Pasimology is another term for the words kinesics. Kinesics is the study of human gestures and expressions as a means of communication. These gestures and expressions, also called non-verbal communication, are studied to derive their corresponding meaning. Very simple examples of these are: a smile is usually indicative of happiness, a frown is indicative of worry and fidgeting is an indication of unease.
The term kinesics was first used by anthropologist Ray Birdwhistell in 1952, during his attempts to study people’s communication patterns through gestures, posture, stance and body movement. Birdwhistell postulated that all body movements have a corresponding meaning and can be analyzed in the same way as we can grammar. According to the anthropologist, no more than 30-35% of a conversation’s social meaning is derived from words alone.
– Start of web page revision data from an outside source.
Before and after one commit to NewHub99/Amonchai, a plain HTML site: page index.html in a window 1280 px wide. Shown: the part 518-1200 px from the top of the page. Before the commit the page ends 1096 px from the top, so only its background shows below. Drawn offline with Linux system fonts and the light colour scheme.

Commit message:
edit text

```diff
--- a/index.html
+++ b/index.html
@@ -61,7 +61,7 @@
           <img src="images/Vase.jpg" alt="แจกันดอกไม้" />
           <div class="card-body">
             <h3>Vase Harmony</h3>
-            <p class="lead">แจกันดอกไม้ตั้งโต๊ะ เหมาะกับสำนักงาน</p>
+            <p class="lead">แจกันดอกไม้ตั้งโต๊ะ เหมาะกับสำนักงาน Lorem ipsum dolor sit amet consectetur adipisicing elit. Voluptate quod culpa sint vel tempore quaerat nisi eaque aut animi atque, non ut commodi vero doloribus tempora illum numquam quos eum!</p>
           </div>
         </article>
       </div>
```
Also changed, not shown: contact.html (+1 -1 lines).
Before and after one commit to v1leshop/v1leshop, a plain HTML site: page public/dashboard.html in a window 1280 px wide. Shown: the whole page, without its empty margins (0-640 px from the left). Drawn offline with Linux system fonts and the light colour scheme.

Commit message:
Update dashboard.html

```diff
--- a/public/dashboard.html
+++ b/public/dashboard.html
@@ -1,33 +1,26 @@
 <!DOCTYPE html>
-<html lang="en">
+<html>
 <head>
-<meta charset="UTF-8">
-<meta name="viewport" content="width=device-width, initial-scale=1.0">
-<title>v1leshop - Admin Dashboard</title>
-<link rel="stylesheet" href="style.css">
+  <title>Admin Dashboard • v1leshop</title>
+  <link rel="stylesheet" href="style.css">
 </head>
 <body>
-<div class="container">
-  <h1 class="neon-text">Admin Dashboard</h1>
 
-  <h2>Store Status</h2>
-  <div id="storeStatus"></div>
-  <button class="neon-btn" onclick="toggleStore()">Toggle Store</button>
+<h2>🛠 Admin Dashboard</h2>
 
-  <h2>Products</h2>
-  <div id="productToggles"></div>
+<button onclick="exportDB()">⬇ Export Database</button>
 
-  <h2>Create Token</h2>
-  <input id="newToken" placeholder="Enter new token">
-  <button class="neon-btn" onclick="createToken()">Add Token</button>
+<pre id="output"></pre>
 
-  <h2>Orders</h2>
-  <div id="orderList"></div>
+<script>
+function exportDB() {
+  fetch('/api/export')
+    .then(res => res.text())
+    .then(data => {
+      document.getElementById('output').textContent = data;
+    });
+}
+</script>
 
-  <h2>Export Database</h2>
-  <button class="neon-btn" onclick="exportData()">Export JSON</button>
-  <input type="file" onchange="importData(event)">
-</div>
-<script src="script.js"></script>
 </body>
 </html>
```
Pasimology or kinesics has a lot of practical uses today. One of the most famous uses is in interrogation by law enforcement agents, as made popular by the TV series Lie to Me. There are certain gestures and expressions that belie what a person is saying, indicating that they may be lying. It is also used by many companies to evaluate the potential of job candidates.